U.S. Food and Drug Administration advisers rejected Roche Holding AG’s breast cancer drug, Avastin. They said it was not safe or clinically beneficial. Avastin’s approval as breast cancer medication may be revoked and FDA Commissioner Margaret Hamburg said the final decision is due later. Cleveland Clinic Taussig Cancer Institute professor Mikkael Sekeres who was a member of the FDA panel, said there’s nothing about the drug that makes them comfortable exposing a lot of patients to risk without a clear benefit. The decision could jeopardize the $8,000-a-month Avastin and the ongoing treatment of about 17,000 women. On the decision, a tearful Christi Turnage said she is on Avastin alone, which is keeping her alive without chemo. She has been taking the drug for 8 years. Her HMO warned of stop-coverage for the drug if FDA disapproves it. She said she doesn’t qualify for a single drug trial in the U.S. or Canada because she has no symptoms of disease.
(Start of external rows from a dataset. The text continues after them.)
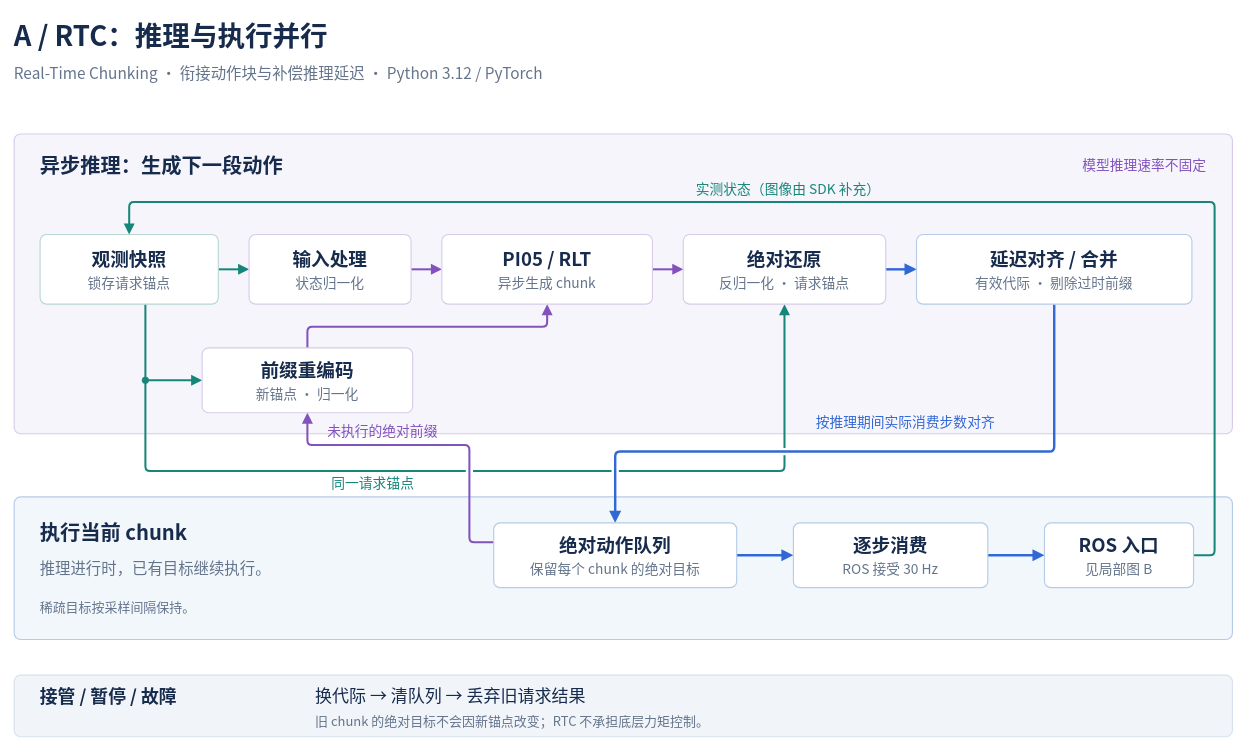
HunterSun2005/VLA-Workbench keeps this draw.io diagram as page "RTC" (2 of 3) of docs/diagrams/workbench.drawio. Above is the earlier version. Source tidied: cells renumbered, new cells numbered last; positions are measured from the earlier drawing's top-left corner, leaving out a move shared by most shapes. Both pictures are drawn from the tidied source at 81%, with x=0, y=0 at pixel (14, 14).
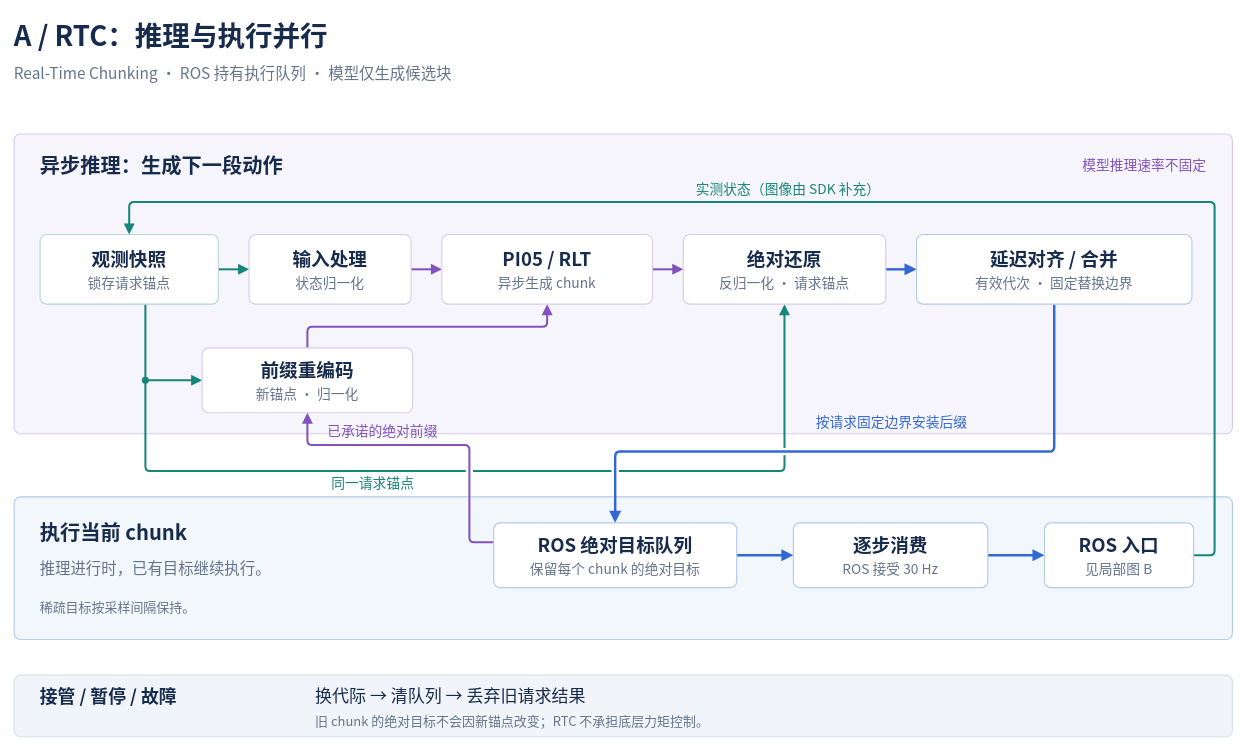
After the change.

Change to the diagram source:
```diff
@@
-    <mxCell id="21" value="&lt;b&gt;延迟对齐 / 合并&lt;/b&gt;&lt;br&gt;&lt;font style='font-size:17px;color:#64748B'&gt;有效代际 · 剔除过时前缀&lt;/font&gt;" style="rounded=1;absoluteArcSize=1;arcSize=16;html=1;whiteSpace=wrap;fillColor=#FFFFFF;strokeColor=#B5CBE8;strokeWidth=1.4;fontColor=#172B4D;fontSize=23;align=center;verticalAlign=middle;spacing=4;fontFamily=Noto Sans CJK SC;" parent="1" vertex="1">
+    <mxCell id="21" value="&lt;b&gt;延迟对齐 / 合并&lt;/b&gt;&lt;br&gt;&lt;font style='font-size:17px;color:#64748B'&gt;有效代次 · 固定替换边界&lt;/font&gt;" style="rounded=1;absoluteArcSize=1;arcSize=16;html=1;whiteSpace=wrap;fillColor=#FFFFFF;strokeColor=#B5CBE8;strokeWidth=1.4;fontColor=#172B4D;fontSize=23;align=center;verticalAlign=middle;spacing=4;fontFamily=Noto Sans CJK SC;" parent="1" vertex="1">
       <mxGeometry x="1114" y="272" width="340" height="86" as="geometry" />
     </mxCell>
@@
-    <mxCell id="23" value="&lt;b&gt;绝对动作队列&lt;/b&gt;&lt;br&gt;&lt;font style='font-size:17px;color:#64748B'&gt;保留每个 chunk 的绝对目标&lt;/font&gt;" style="rounded=1;absoluteArcSize=1;arcSize=16;html=1;whiteSpace=wrap;fillColor=#FFFFFF;strokeColor=#B5CBE8;strokeWidth=1.4;fontColor=#172B4D;fontSize=23;align=center;verticalAlign=middle;spacing=4;fontFamily=Noto Sans CJK SC;" parent="1" vertex="1">
+    <mxCell id="23" value="&lt;b&gt;ROS 绝对目标队列&lt;/b&gt;&lt;br&gt;&lt;font style='font-size:17px;color:#64748B'&gt;保留每个 chunk 的绝对目标&lt;/font&gt;" style="rounded=1;absoluteArcSize=1;arcSize=16;html=1;whiteSpace=wrap;fillColor=#FFFFFF;strokeColor=#B5CBE8;strokeWidth=1.4;fontColor=#172B4D;fontSize=23;align=center;verticalAlign=middle;spacing=4;fontFamily=Noto Sans CJK SC;" parent="1" vertex="1">
       <mxGeometry x="592" y="628" width="300" height="80" as="geometry" />
     </mxCell>
@@
-    <mxCell id="28" value="Real-Time Chunking · 衔接动作块与补偿推理延迟 · Python 3.12 / PyTorch" style="text;html=1;strokeColor=none;fillColor=none;align=left;verticalAlign=middle;whiteSpace=wrap;fontSize=19;fontColor=#64748B;fontStyle=0;spacing=0;fontFamily=Noto Sans CJK SC;" parent="1" vertex="1">
+    <mxCell id="28" value="Real-Time Chunking · ROS 持有执行队列 · 模型仅生成候选块" style="text;html=1;strokeColor=none;fillColor=none;align=left;verticalAlign=middle;whiteSpace=wrap;fontSize=19;fontColor=#64748B;fontStyle=0;spacing=0;fontFamily=Noto Sans CJK SC;" parent="1" vertex="1">
       <mxGeometry y="56" width="1150" height="34" as="geometry" />
     </mxCell>
@@
-    <mxCell id="34" value="按推理期间实际消费步数对齐" style="text;html=1;strokeColor=none;fillColor=none;align=left;verticalAlign=middle;whiteSpace=wrap;fontSize=17;fontColor=#3268D5;fontStyle=0;spacing=0;fontFamily=Noto Sans CJK SC;" parent="1" vertex="1">
+    <mxCell id="34" value="按请求固定边界安装后缀" style="text;html=1;strokeColor=none;fillColor=none;align=left;verticalAlign=middle;whiteSpace=wrap;fontSize=17;fontColor=#3268D5;fontStyle=0;spacing=0;fontFamily=Noto Sans CJK SC;" parent="1" vertex="1">
       <mxGeometry x="990" y="488" width="290" height="30" as="geometry" />
     </mxCell>
-    <mxCell id="35" value="未执行的绝对前缀" style="text;html=1;strokeColor=none;fillColor=none;align=left;verticalAlign=middle;whiteSpace=wrap;fontSize=17;fontColor=#8252BD;fontStyle=0;spacing=0;fontFamily=Noto Sans CJK SC;" parent="1" vertex="1">
+    <mxCell id="35" value="已承诺的绝对前缀" style="text;html=1;strokeColor=none;fillColor=none;align=left;verticalAlign=middle;whiteSpace=wrap;fontSize=17;fontColor=#8252BD;fontStyle=0;spacing=0;fontFamily=Noto Sans CJK SC;" parent="1" vertex="1">
       <mxGeometry x="387" y="501" width="300" height="26" as="geometry" />
     </mxCell>
```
Opinions over the drug are at odds but some will continue coverage. Dr. Leonard Lichtenfeld of the American Cancer Society said the FDA clearly believes there is no evidence of significant benefit in metastatic breast cancer, but other qualified experts are clearly on the other side. Potentially, Roche could lose about $1 billion out of $6 billion Avastin revenue. Other markets continue the use of Avastin for breast cancer and for other indications and does not affect their Roche evaluation overall, said analyst Karen Andersen. She sees U.S. Avastin sales to fall from 2010’s $800 million to $400 this year. Roche asks that Avastin continue to be available to patients as further studies on its clinical benefits are conducted which may take 3.5 years, said FDA officials. Panel member Dr. Ralph Freedman said the FDA has to protect patients and may have to decide against to do so.
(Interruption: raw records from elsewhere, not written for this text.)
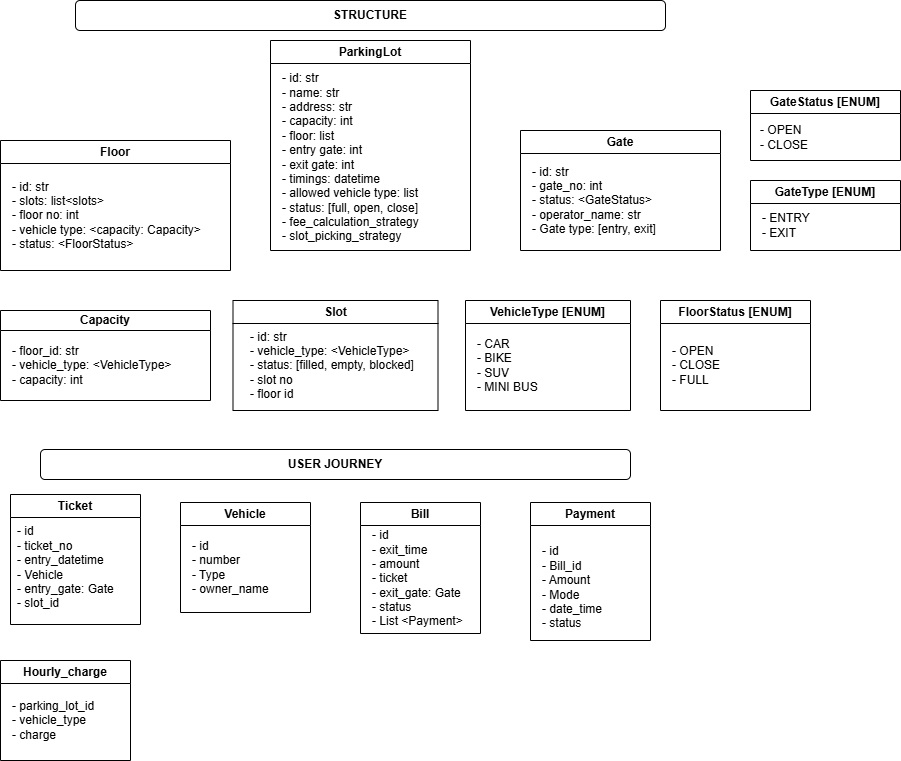
Before: ParkingLot.png, a diagram exported from draw.io (ashu7mishra/ParkingLot). Source tidied: cells renumbered, new cells last; positions are measured from the earlier drawing's top-left corner, leaving out a move shared by most shapes.
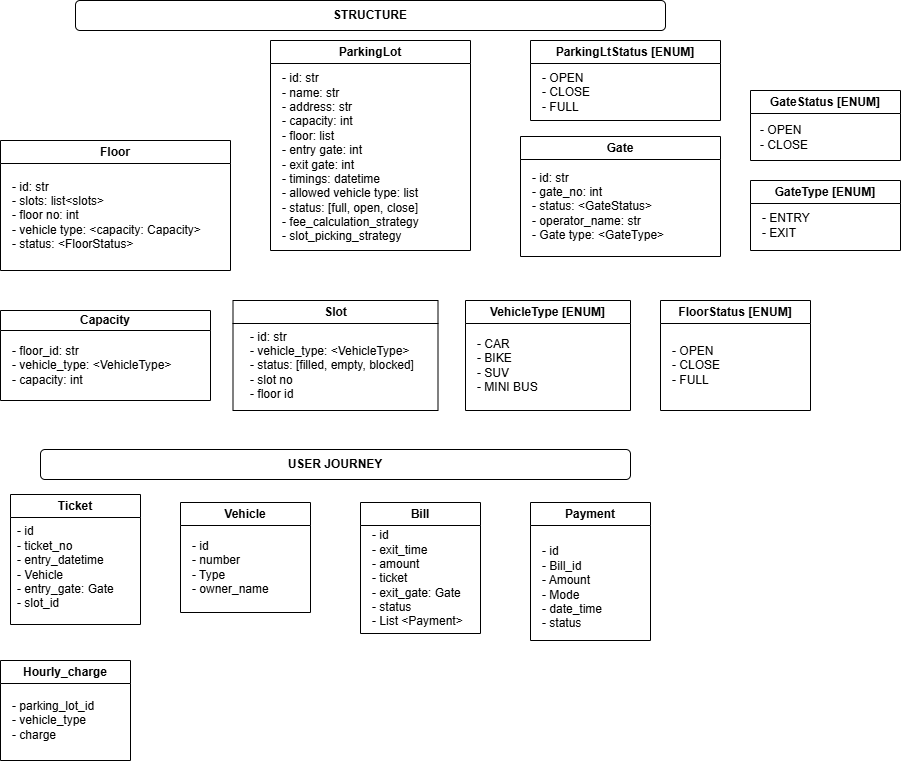
Later version of the same file.

Change to the diagram source:
```diff
@@ -21,10 +21,10 @@
       <mxGeometry x="15" y="20" width="190" height="90" as="geometry" />
     </mxCell>
     <mxCell id="8" value="Gate" style="swimlane;whiteSpace=wrap;html=1;" parent="1" vertex="1">
-      <mxGeometry x="520" y="130" width="200" height="120" as="geometry" />
+      <mxGeometry x="520" y="136" width="200" height="120" as="geometry" />
     </mxCell>
-    <mxCell id="9" value="- id: str&lt;div&gt;- gate_no: int&lt;/div&gt;&lt;div&gt;- status: &amp;lt;GateStatus&amp;gt;&lt;/div&gt;&lt;div&gt;- operator_name: str&lt;/div&gt;&lt;div&gt;- Gate type: [entry, exit]&lt;/div&gt;" style="text;html=1;align=left;verticalAlign=middle;strokeColor=none;fillColor=none;" parent="8" vertex="1">
-      <mxGeometry x="10" y="25" width="150" height="90" as="geometry" />
+    <mxCell id="9" value="- id: str&lt;div&gt;- gate_no: int&lt;/div&gt;&lt;div&gt;- status: &amp;lt;GateStatus&amp;gt;&lt;/div&gt;&lt;div&gt;- operator_name: str&lt;/div&gt;&lt;div&gt;- Gate type: &amp;lt;GateType&amp;gt;&lt;/div&gt;" style="text;html=1;align=left;verticalAlign=middle;strokeColor=none;fillColor=none;" parent="8" vertex="1">
+      <mxGeometry x="10" y="25" width="160" height="90" as="geometry" />
     </mxCell>
     <mxCell id="10" value="Ticket" style="swimlane;whiteSpace=wrap;html=1;" parent="1" vertex="1">
       <mxGeometry x="10" y="494" width="130" height="130" as="geometry" />
@@ -92,5 +92,11 @@
     <mxCell id="31" value="- ENTRY&lt;div&gt;- EXIT&lt;/div&gt;" style="text;html=1;align=left;verticalAlign=middle;strokeColor=none;fillColor=none;" parent="30" vertex="1">
       <mxGeometry x="10" y="25" width="70" height="40" as="geometry" />
     </mxCell>
+    <mxCell id="32" value="ParkingLtStatus [ENUM]" style="swimlane;whiteSpace=wrap;html=1;" parent="1" vertex="1">
+      <mxGeometry x="530" y="40" width="190" height="80" as="geometry" />
+    </mxCell>
+    <mxCell id="33" value="- OPEN&lt;div&gt;- CLOSE&lt;/div&gt;&lt;div&gt;- FULL&lt;/div&gt;" style="text;html=1;align=left;verticalAlign=middle;strokeColor=none;fillColor=none;" parent="32" vertex="1">
+      <mxGeometry x="10" y="22" width="70" height="60" as="geometry" />
+    </mxCell>
   </root>
 </mxGraphModel>
```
When the study said the drug stalled breast cancer growth combined with chemotherapy, it was given approval in 2008. The FDA asked Roche to continue the studies which found that the drug showed no proof of extending the lives of patients with advanced breast cancer. Some suffered brutal side effects but Roche said it was only a total of 3% of Avastin takers. In December, the FDA wanted to revoke Avastin’s use for breast cancer but continue its distribution for colon, lung, brain and kidney cancers.
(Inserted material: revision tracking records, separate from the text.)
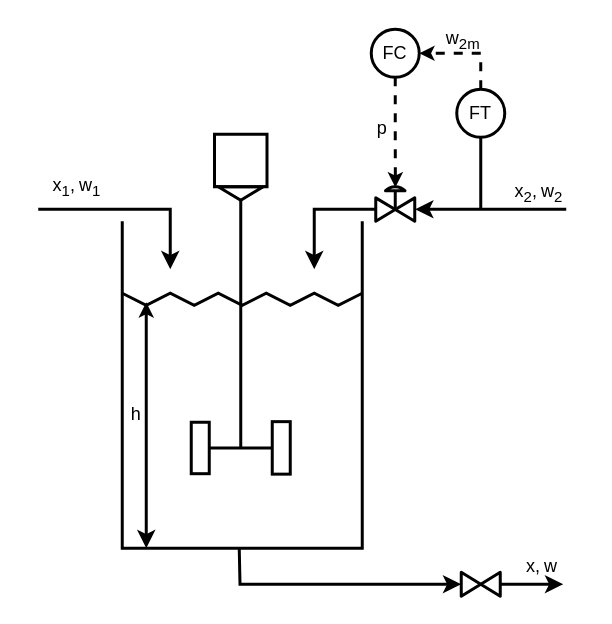
rputikar/advanced-modeling-and-control keeps this draw.io diagram as page "feedback-blending" (11 of 25) of assets/images/02-ratio-and-feedforward-control.drawio. Above is the earlier version. Source tidied: cells renumbered, new cells numbered last; positions are measured from the earlier drawing's top-left corner, leaving out a move shared by most shapes. Both pictures are drawn from the tidied source at 150%, with x=0, y=0 at pixel (32, 28).
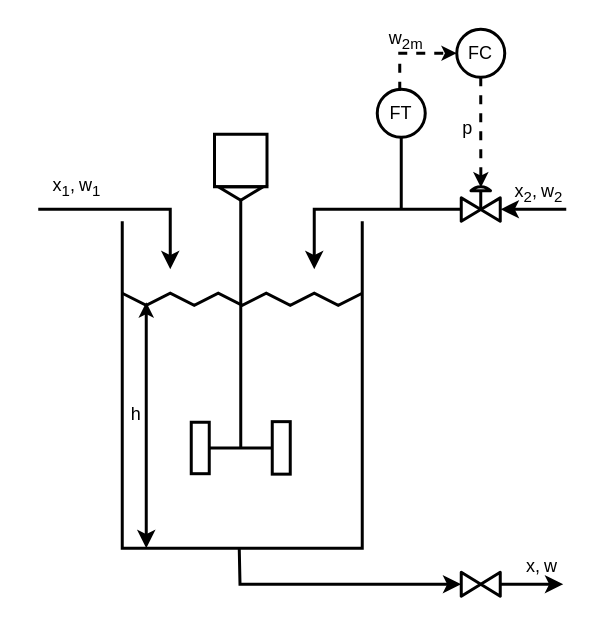
Above is the later version.

Change to the diagram source:
```diff
@@
     <mxCell id="13" style="verticalLabelPosition=bottom;align=center;html=1;verticalAlign=top;dashed=0;shape=mxgraph.pid2valves.valve;valveType=gate;actuator=diaph;rounded=0;labelBackgroundColor=none;fontFamily=IBM Plex sans;fontSize=12;fontColor=default;fillColor=none;gradientColor=none;points=[];strokeWidth=2;" parent="1" vertex="1">
-      <mxGeometry x="229" y="102" width="26" height="26" as="geometry" />
+      <mxGeometry x="286" y="102" width="26" height="26" as="geometry" />
     </mxCell>
@@
     <mxCell id="22" style="edgeStyle=orthogonalEdgeStyle;shape=connector;rounded=0;jettySize=auto;html=1;labelBackgroundColor=none;strokeColor=default;fontFamily=IBM Plex sans;fontSize=12;fontColor=default;endArrow=none;endSize=4;endFill=0;strokeWidth=2;" parent="1" edge="1" source="25">
       <mxGeometry relative="1" as="geometry">
-        <mxPoint x="299" y="120" as="targetPoint" />
+        <mxPoint x="246" y="120" as="targetPoint" />
+        <Array as="points">
+          <mxPoint x="246" y="120" />
+        </Array>
       </mxGeometry>
     </mxCell>
-    <mxCell id="23" style="edgeStyle=orthogonalEdgeStyle;shape=connector;rounded=0;jettySize=auto;html=1;exitX=0.5;exitY=0;exitDx=0;exitDy=0;entryX=1;entryY=0.5;entryDx=0;entryDy=0;dashed=1;labelBackgroundColor=none;strokeColor=default;fontFamily=IBM Plex sans;fontSize=12;fontColor=default;endArrow=classic;endSize=4;strokeWidth=2;" parent="1" edge="1" source="25" target="28">
-      <mxGeometry relative="1" as="geometry" />
+    <mxCell id="23" style="edgeStyle=orthogonalEdgeStyle;shape=connector;rounded=0;jettySize=auto;html=1;exitX=0.5;exitY=0;exitDx=0;exitDy=0;entryX=0;entryY=0.5;entryDx=0;entryDy=0;dashed=1;labelBackgroundColor=none;strokeColor=default;fontFamily=IBM Plex sans;fontSize=12;fontColor=default;endArrow=classic;endSize=4;strokeWidth=2;" parent="1" edge="1" source="25" target="28">
+      <mxGeometry relative="1" as="geometry">
+        <Array as="points">
+          <mxPoint x="245" y="16" />
+        </Array>
+      </mxGeometry>
     </mxCell>
     <mxCell id="24" value="w&lt;sub&gt;2m&lt;/sub&gt;" style="edgeLabel;html=1;align=center;verticalAlign=middle;fontSize=12;fontFamily=IBM Plex sans;fontColor=default;labelBackgroundColor=none;" parent="23" vertex="1">
       <mxGeometry x="-0.49" relative="1" as="geometry">
-        <mxPoint x="-13" y="-17" as="offset" />
+        <mxPoint x="3" y="-19" as="offset" />
       </mxGeometry>
     </mxCell>
     <mxCell id="25" value="FT" style="ellipse;whiteSpace=wrap;html=1;rounded=0;labelBackgroundColor=none;fontFamily=IBM Plex sans;fontSize=12;fontColor=default;fillColor=none;gradientColor=none;fontFamily=IBM Plex sans;strokeWidth=2;" parent="1" vertex="1">
-      <mxGeometry x="283" y="40" width="32" height="32" as="geometry" />
+      <mxGeometry x="230" y="40" width="32" height="32" as="geometry" />
     </mxCell>
@@
     <mxCell id="28" value="FC" style="ellipse;whiteSpace=wrap;html=1;rounded=0;labelBackgroundColor=none;fontFamily=IBM Plex sans;fontSize=12;fontColor=default;fillColor=none;gradientColor=none;fontFamily=IBM Plex sans;strokeWidth=2;" parent="1" vertex="1">
-      <mxGeometry x="226" width="32" height="32" as="geometry" />
+      <mxGeometry x="283" width="32" height="32" as="geometry" />
     </mxCell>
```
Genentech’ chief medical officer Dr. Hal Barron said they are very disappointed by the committee’s recommendation and hope the Commissioner does not decide to remove an important medicine for an incurable disease. Despite FDA’s decision, Roche plans to continue follow-up studies and see Avastin’s efficacy when combined with chemotherapy called paclitaxel. They will try to see which patients respond to treatments.